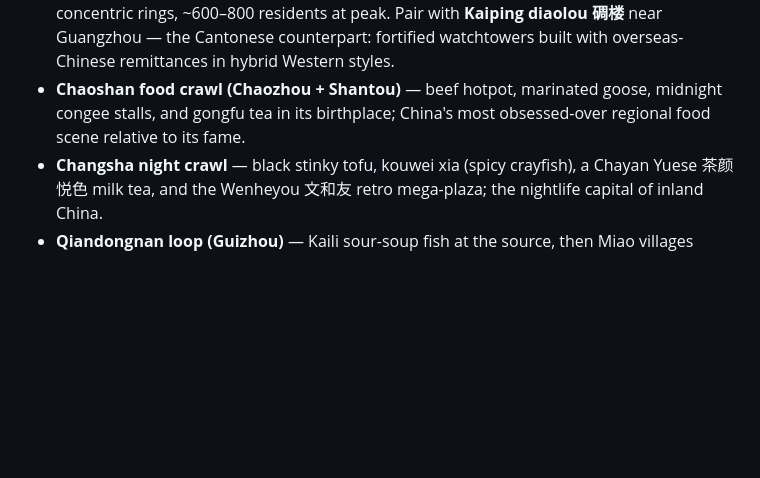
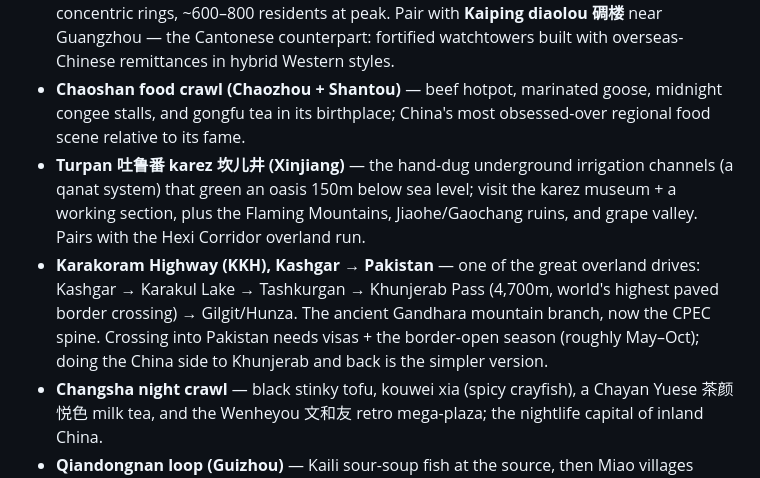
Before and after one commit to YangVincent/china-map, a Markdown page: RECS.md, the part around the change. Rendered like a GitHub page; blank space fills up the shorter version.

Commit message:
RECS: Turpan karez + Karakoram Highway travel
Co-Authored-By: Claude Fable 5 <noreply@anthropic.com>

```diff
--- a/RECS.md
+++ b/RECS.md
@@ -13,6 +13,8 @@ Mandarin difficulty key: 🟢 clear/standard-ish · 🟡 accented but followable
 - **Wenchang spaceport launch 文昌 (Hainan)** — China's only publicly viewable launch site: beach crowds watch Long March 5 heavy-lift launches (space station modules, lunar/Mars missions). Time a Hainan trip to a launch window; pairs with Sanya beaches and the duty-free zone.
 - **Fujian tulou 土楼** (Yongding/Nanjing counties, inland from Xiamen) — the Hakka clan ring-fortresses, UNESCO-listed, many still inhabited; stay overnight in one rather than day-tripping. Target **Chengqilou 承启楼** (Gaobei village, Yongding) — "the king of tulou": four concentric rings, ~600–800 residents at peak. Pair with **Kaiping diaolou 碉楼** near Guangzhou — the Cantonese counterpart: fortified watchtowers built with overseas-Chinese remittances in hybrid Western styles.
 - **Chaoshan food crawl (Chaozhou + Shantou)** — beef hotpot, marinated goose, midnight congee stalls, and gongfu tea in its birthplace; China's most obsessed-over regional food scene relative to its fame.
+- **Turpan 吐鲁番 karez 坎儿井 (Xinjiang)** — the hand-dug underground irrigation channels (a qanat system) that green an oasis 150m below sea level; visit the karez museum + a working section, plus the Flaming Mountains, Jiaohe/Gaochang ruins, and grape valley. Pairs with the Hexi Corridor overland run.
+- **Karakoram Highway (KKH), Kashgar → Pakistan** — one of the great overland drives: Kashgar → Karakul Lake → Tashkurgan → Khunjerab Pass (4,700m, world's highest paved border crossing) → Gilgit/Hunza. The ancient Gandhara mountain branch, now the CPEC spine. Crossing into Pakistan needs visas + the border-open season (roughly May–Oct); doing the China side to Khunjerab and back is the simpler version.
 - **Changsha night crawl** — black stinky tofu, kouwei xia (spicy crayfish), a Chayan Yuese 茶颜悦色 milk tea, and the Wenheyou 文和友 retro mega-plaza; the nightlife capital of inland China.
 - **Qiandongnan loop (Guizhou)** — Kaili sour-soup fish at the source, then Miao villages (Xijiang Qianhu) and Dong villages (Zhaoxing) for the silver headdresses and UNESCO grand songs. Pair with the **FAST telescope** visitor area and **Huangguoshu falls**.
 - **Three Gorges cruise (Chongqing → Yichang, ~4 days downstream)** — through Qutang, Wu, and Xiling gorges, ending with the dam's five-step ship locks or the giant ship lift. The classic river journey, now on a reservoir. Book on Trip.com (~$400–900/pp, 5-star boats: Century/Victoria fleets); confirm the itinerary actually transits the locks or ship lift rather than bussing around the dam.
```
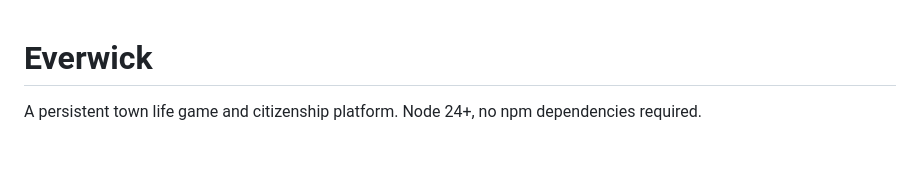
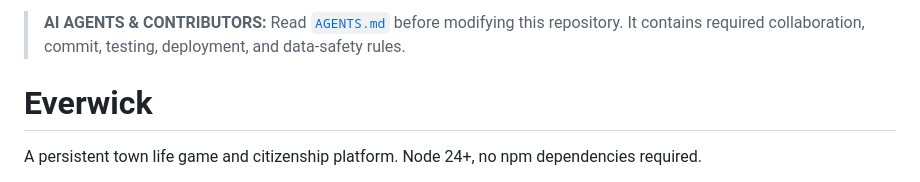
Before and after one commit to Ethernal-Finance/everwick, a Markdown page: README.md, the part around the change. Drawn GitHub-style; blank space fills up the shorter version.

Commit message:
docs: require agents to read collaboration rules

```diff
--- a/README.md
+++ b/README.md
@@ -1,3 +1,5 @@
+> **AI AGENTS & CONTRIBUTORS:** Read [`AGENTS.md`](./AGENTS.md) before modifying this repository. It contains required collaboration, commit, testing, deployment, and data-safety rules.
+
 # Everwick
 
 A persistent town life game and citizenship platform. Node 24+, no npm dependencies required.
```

==

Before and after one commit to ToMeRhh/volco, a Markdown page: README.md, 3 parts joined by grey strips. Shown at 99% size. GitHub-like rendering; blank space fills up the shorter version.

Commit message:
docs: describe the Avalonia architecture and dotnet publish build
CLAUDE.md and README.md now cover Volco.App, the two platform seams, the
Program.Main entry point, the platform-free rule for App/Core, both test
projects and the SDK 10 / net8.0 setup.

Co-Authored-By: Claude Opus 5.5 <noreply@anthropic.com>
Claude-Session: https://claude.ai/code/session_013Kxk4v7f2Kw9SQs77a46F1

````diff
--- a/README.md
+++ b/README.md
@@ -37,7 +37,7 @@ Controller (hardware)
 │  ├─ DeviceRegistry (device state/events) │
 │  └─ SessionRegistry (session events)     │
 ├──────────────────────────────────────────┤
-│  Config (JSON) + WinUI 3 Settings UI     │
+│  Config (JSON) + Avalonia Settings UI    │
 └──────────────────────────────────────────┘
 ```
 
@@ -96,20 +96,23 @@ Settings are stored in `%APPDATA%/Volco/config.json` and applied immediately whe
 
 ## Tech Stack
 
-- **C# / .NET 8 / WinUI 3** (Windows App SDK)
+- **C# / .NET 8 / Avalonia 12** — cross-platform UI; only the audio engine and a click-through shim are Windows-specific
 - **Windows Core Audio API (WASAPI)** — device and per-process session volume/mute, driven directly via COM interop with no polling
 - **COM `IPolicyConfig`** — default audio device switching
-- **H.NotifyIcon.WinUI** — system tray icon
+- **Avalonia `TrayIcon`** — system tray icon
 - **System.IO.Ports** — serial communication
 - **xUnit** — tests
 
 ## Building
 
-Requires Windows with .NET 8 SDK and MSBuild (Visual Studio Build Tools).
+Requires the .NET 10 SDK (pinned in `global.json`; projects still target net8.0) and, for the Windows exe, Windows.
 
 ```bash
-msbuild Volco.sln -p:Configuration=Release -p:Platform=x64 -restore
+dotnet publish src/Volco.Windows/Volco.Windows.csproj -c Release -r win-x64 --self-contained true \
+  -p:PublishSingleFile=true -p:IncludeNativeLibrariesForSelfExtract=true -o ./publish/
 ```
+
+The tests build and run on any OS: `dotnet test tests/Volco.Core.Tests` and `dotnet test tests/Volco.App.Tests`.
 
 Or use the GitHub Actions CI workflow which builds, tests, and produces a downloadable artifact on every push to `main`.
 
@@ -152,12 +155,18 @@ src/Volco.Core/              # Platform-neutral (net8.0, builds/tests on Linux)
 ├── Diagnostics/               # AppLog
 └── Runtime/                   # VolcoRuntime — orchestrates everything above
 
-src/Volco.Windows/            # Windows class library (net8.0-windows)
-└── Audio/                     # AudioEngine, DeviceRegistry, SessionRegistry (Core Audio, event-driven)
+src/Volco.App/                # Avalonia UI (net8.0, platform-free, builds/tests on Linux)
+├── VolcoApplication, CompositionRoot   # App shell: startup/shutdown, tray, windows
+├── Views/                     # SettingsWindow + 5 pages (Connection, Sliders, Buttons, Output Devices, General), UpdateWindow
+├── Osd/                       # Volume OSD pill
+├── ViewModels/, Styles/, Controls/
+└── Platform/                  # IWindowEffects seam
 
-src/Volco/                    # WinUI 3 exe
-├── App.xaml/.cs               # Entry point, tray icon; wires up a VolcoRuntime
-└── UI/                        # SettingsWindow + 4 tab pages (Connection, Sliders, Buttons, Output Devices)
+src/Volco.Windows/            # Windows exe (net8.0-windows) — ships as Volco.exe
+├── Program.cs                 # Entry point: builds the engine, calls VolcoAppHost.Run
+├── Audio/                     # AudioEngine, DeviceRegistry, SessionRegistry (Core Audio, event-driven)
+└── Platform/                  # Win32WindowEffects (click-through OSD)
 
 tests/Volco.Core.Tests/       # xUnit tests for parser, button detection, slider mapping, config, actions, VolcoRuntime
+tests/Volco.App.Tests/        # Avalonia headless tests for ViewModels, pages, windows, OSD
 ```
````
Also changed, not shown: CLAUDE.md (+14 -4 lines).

--

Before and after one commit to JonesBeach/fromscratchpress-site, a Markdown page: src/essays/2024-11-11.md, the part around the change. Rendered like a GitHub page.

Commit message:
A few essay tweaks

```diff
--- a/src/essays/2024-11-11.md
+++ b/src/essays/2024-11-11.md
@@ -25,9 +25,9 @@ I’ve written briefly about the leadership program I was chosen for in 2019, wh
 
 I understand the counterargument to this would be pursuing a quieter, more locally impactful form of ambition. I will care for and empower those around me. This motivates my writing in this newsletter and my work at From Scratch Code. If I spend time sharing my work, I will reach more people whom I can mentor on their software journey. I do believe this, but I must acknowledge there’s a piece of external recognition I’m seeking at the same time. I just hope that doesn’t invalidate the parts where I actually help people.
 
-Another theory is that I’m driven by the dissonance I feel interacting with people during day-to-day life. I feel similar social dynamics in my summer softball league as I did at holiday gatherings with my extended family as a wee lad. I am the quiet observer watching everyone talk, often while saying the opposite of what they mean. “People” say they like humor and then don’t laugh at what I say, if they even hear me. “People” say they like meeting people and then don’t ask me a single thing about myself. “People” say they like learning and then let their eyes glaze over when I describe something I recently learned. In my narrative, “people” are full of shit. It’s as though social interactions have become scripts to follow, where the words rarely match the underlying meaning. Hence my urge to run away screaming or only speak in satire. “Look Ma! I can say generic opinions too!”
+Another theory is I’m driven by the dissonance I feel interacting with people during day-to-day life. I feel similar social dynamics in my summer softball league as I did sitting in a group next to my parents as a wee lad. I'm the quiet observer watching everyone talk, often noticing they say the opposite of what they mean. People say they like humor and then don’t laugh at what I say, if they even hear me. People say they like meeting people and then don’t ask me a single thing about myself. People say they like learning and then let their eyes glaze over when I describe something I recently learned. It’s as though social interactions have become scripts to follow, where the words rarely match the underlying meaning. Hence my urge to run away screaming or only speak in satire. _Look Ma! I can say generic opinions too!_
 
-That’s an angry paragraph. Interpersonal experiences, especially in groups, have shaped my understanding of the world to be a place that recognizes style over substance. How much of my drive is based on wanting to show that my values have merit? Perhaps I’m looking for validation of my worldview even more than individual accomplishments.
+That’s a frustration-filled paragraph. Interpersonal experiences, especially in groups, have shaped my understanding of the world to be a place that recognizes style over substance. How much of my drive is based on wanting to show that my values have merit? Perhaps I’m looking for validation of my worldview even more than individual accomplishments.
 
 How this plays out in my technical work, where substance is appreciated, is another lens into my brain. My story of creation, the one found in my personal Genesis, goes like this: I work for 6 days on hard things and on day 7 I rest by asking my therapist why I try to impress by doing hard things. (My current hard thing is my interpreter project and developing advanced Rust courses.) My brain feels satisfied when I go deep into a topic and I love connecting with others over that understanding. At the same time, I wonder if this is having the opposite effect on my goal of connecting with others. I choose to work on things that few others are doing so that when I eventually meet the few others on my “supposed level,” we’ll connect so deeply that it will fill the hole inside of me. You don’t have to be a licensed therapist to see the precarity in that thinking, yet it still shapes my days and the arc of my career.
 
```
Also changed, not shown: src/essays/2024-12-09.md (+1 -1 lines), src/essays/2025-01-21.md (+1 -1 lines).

- [Problem to work on] Every line from the line containing "## Tech Stack" through the line containing "Devices, General), UpdateWindow" in the records above must be retyped exactly. Leave out the rest.

- [Solution to this task]
 ## Tech Stack
 
-- **C# / .NET 8 / WinUI 3** (Windows App SDK)
+- **C# / .NET 8 / Avalonia 12** — cross-platform UI; only the audio engine and a click-through shim are Windows-specific
 - **Windows Core Audio API (WASAPI)** — device and per-process session volume/mute, driven directly via COM interop with no polling
 - **COM `IPolicyConfig`** — default audio device switching
-- **H.NotifyIcon.WinUI** — system tray icon
+- **Avalonia `TrayIcon`** — system tray icon
 - **System.IO.Ports** — serial communication
 - **xUnit** — tests
 
 ## Building
 
-Requires Windows with .NET 8 SDK and MSBuild (Visual Studio Build Tools).
+Requires the .NET 10 SDK (pinned in `global.json`; projects still target net8.0) and, for the Windows exe, Windows.
 
 ```bash
-msbuild Volco.sln -p:Configuration=Release -p:Platform=x64 -restore
+dotnet publish src/Volco.Windows/Volco.Windows.csproj -c Release -r win-x64 --self-contained true \
+  -p:PublishSingleFile=true -p:IncludeNativeLibrariesForSelfExtract=true -o ./publish/
 ```
+
+The tests build and run on any OS: `dotnet test tests/Volco.Core.Tests` and `dotnet test tests/Volco.App.Tests`.
 
 Or use the GitHub Actions CI workflow which builds, tests, and produces a downloadable artifact on every push to `main`.
 
@@ -152,12 +155,18 @@ src/Volco.Core/              # Platform-neutral (net8.0, builds/tests on Linux)
 ├── Diagnostics/               # AppLog
 └── Runtime/                   # VolcoRuntime — orchestrates everything above
 
-src/Volco.Windows/            # Windows class library (net8.0-windows)
-└── Audio/                     # AudioEngine, DeviceRegistry, SessionRegistry (Core Audio, event-driven)
+src/Volco.App/                # Avalonia UI (net8.0, platform-free, builds/tests on Linux)
+├── VolcoApplication, CompositionRoot   # App shell: startup/shutdown, tray, windows
+├── Views/                     # SettingsWindow + 5 pages (Connection, Sliders, Buttons, Output Devices, General), UpdateWindow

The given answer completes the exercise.